§ PROBLEM
Return a faithful copy of all the entries, omitting the images.

━━━━━━━━━━━━━━━━━━━━

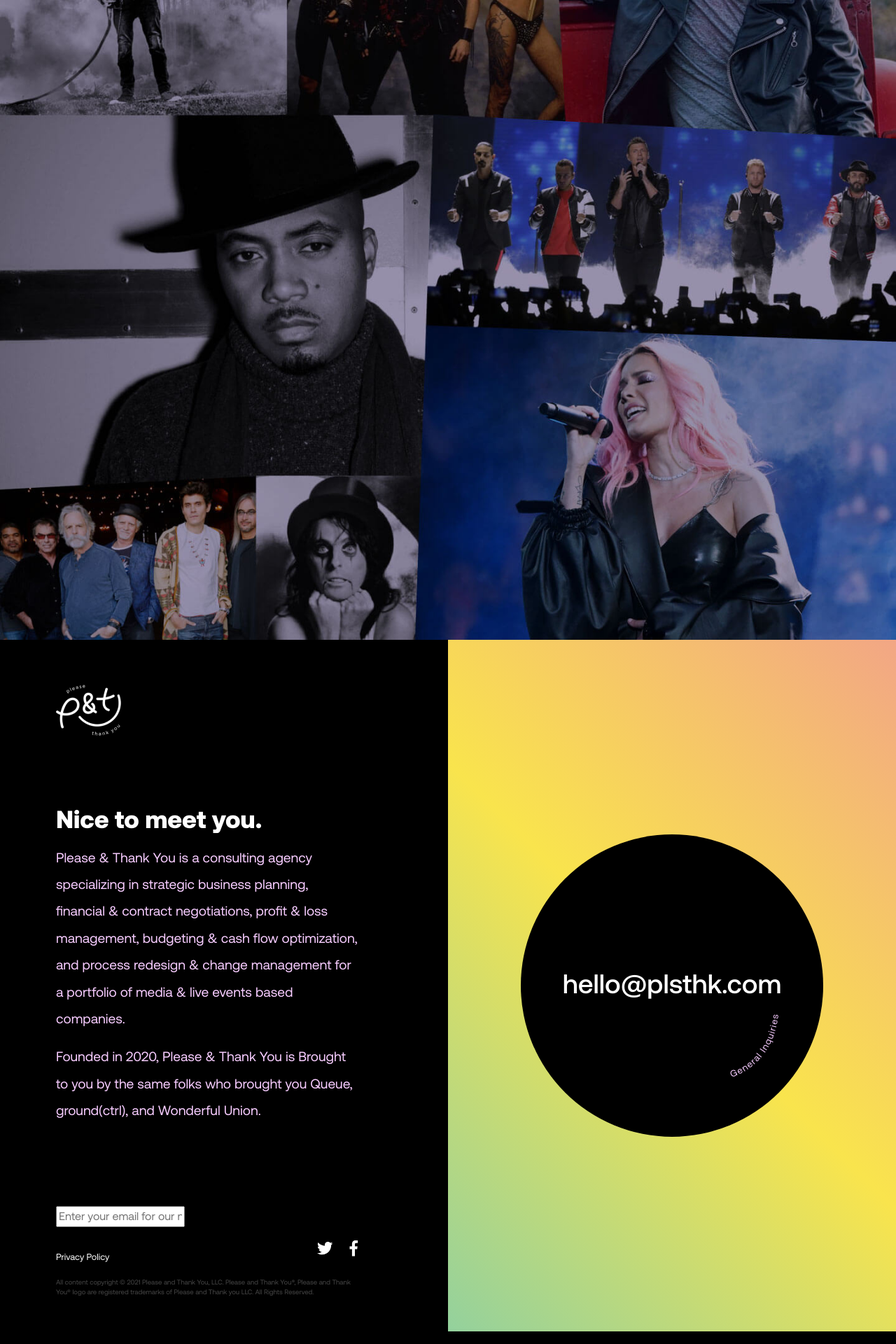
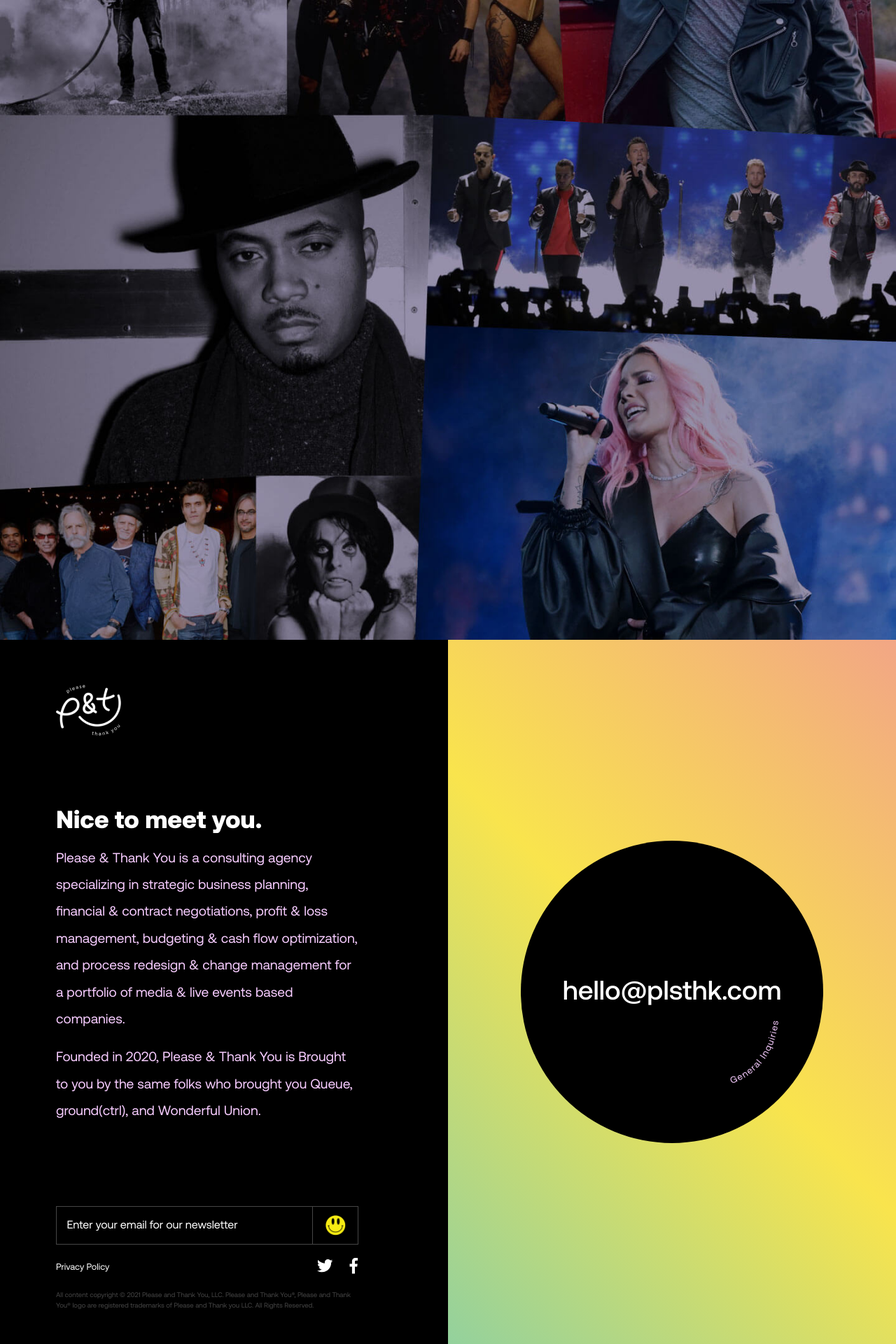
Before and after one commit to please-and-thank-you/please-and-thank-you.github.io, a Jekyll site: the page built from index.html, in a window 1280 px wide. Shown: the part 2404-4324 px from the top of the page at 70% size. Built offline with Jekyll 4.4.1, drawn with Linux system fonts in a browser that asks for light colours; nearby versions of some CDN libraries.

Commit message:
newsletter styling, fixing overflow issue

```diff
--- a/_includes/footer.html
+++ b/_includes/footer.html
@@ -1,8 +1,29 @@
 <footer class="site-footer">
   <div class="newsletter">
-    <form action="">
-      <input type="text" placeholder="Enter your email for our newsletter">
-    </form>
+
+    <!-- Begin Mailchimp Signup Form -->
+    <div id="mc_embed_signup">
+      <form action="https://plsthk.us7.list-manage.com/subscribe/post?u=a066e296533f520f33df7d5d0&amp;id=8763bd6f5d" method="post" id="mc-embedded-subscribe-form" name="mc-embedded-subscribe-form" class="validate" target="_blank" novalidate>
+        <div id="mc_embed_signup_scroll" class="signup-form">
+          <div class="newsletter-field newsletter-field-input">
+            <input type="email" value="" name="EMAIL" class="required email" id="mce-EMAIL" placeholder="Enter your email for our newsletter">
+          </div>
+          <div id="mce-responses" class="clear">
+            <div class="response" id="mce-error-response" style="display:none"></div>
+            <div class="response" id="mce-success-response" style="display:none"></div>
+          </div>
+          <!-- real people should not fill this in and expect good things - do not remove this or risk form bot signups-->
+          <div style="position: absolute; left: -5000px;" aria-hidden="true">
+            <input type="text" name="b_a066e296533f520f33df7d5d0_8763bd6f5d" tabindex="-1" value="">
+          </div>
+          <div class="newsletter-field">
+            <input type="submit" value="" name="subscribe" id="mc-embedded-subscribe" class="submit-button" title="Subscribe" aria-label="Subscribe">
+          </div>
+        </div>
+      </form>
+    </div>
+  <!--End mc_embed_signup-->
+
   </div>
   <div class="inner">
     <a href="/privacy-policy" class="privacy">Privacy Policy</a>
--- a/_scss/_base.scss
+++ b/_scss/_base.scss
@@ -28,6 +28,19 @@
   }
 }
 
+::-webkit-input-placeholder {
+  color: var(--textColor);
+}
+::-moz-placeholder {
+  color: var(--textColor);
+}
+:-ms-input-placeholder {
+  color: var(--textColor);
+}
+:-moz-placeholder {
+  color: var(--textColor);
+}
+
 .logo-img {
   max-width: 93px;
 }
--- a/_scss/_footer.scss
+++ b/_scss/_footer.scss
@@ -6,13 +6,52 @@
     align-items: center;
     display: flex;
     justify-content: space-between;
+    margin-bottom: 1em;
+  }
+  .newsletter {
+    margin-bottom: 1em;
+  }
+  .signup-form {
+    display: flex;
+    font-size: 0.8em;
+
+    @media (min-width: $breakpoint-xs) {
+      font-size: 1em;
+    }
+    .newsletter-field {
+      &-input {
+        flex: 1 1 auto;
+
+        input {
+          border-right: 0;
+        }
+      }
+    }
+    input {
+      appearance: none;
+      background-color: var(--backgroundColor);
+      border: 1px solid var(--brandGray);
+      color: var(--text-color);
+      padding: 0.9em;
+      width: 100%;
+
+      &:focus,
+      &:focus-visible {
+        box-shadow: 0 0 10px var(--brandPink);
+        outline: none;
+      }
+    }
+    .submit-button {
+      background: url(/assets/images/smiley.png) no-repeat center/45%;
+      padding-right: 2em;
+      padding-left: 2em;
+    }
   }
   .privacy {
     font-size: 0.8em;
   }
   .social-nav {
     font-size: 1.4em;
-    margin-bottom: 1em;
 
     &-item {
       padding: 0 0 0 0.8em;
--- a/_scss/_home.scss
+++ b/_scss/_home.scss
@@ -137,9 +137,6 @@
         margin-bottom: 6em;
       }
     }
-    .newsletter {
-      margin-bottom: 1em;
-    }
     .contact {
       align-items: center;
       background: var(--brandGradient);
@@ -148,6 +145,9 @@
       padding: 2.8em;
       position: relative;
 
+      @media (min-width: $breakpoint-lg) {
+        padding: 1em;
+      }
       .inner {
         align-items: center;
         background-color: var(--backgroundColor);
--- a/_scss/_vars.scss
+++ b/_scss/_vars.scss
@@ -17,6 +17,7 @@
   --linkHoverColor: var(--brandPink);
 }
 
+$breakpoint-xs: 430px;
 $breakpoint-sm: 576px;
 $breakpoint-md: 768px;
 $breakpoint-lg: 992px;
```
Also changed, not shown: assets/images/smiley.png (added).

━━━━━━━━━━━━━━━━━━━━

§ SOLUTION FOR THIS PROBLEM
Before and after one commit to please-and-thank-you/please-and-thank-you.github.io, a Jekyll site: the page built from index.html, in a window 1280 px wide. Shown: the part 2404-4324 px from the top of the page at 70% size. Built offline with Jekyll 4.4.1, drawn with Linux system fonts in a browser that asks for light colours; nearby versions of some CDN libraries.

Commit message:
newsletter styling, fixing overflow issue

```diff
--- a/_includes/footer.html
+++ b/_includes/footer.html
@@ -1,8 +1,29 @@
 <footer class="site-footer">
   <div class="newsletter">
-    <form action="">
-      <input type="text" placeholder="Enter your email for our newsletter">
-    </form>
+
+    <!-- Begin Mailchimp Signup Form -->
+    <div id="mc_embed_signup">
+      <form action="https://plsthk.us7.list-manage.com/subscribe/post?u=a066e296533f520f33df7d5d0&amp;id=8763bd6f5d" method="post" id="mc-embedded-subscribe-form" name="mc-embedded-subscribe-form" class="validate" target="_blank" novalidate>
+        <div id="mc_embed_signup_scroll" class="signup-form">
+          <div class="newsletter-field newsletter-field-input">
+            <input type="email" value="" name="EMAIL" class="required email" id="mce-EMAIL" placeholder="Enter your email for our newsletter">
+          </div>
+          <div id="mce-responses" class="clear">
+            <div class="response" id="mce-error-response" style="display:none"></div>
+            <div class="response" id="mce-success-response" style="display:none"></div>
+          </div>
+          <!-- real people should not fill this in and expect good things - do not remove this or risk form bot signups-->
+          <div style="position: absolute; left: -5000px;" aria-hidden="true">
+            <input type="text" name="b_a066e296533f520f33df7d5d0_8763bd6f5d" tabindex="-1" value="">
+          </div>
+          <div class="newsletter-field">
+            <input type="submit" value="" name="subscribe" id="mc-embedded-subscribe" class="submit-button" title="Subscribe" aria-label="Subscribe">
+          </div>
+        </div>
+      </form>
+    </div>
+  <!--End mc_embed_signup-->
+
   </div>
   <div class="inner">
     <a href="/privacy-policy" class="privacy">Privacy Policy</a>
--- a/_scss/_base.scss
+++ b/_scss/_base.scss
@@ -28,6 +28,19 @@
   }
 }
 
+::-webkit-input-placeholder {
+  color: var(--textColor);
+}
+::-moz-placeholder {
+  color: var(--textColor);
+}
+:-ms-input-placeholder {
+  color: var(--textColor);
+}
+:-moz-placeholder {
+  color: var(--textColor);
+}
+
 .logo-img {
   max-width: 93px;
 }
--- a/_scss/_footer.scss
+++ b/_scss/_footer.scss
@@ -6,13 +6,52 @@
     align-items: center;
     display: flex;
     justify-content: space-between;
+    margin-bottom: 1em;
+  }
+  .newsletter {
+    margin-bottom: 1em;
+  }
+  .signup-form {
+    display: flex;
+    font-size: 0.8em;
+
+    @media (min-width: $breakpoint-xs) {
+      font-size: 1em;
+    }
+    .newsletter-field {
+      &-input {
+        flex: 1 1 auto;
+
+        input {
+          border-right: 0;
+        }
+      }
+    }
+    input {
+      appearance: none;
+      background-color: var(--backgroundColor);
+      border: 1px solid var(--brandGray);
+      color: var(--text-color);
+      padding: 0.9em;
+      width: 100%;
+
+      &:focus,
+      &:focus-visible {
+        box-shadow: 0 0 10px var(--brandPink);
+        outline: none;
+      }
+    }
+    .submit-button {
+      background: url(/assets/images/smiley.png) no-repeat center/45%;
+      padding-right: 2em;
+      padding-left: 2em;
+    }
   }
   .privacy {
     font-size: 0.8em;
   }
   .social-nav {
     font-size: 1.4em;
-    margin-bottom: 1em;
 
     &-item {
       padding: 0 0 0 0.8em;
--- a/_scss/_home.scss
+++ b/_scss/_home.scss
@@ -137,9 +137,6 @@
         margin-bottom: 6em;
       }
     }
-    .newsletter {
-      margin-bottom: 1em;
-    }
     .contact {
       align-items: center;
       background: var(--brandGradient);
@@ -148,6 +145,9 @@
       padding: 2.8em;
       position: relative;
 
+      @media (min-width: $breakpoint-lg) {
+        padding: 1em;
+      }
       .inner {
         align-items: center;
         background-color: var(--backgroundColor);
--- a/_scss/_vars.scss
+++ b/_scss/_vars.scss
@@ -17,6 +17,7 @@
   --linkHoverColor: var(--brandPink);
 }
 
+$breakpoint-xs: 430px;
 $breakpoint-sm: 576px;
 $breakpoint-md: 768px;
 $breakpoint-lg: 992px;
```
Also changed, not shown: assets/images/smiley.png (added).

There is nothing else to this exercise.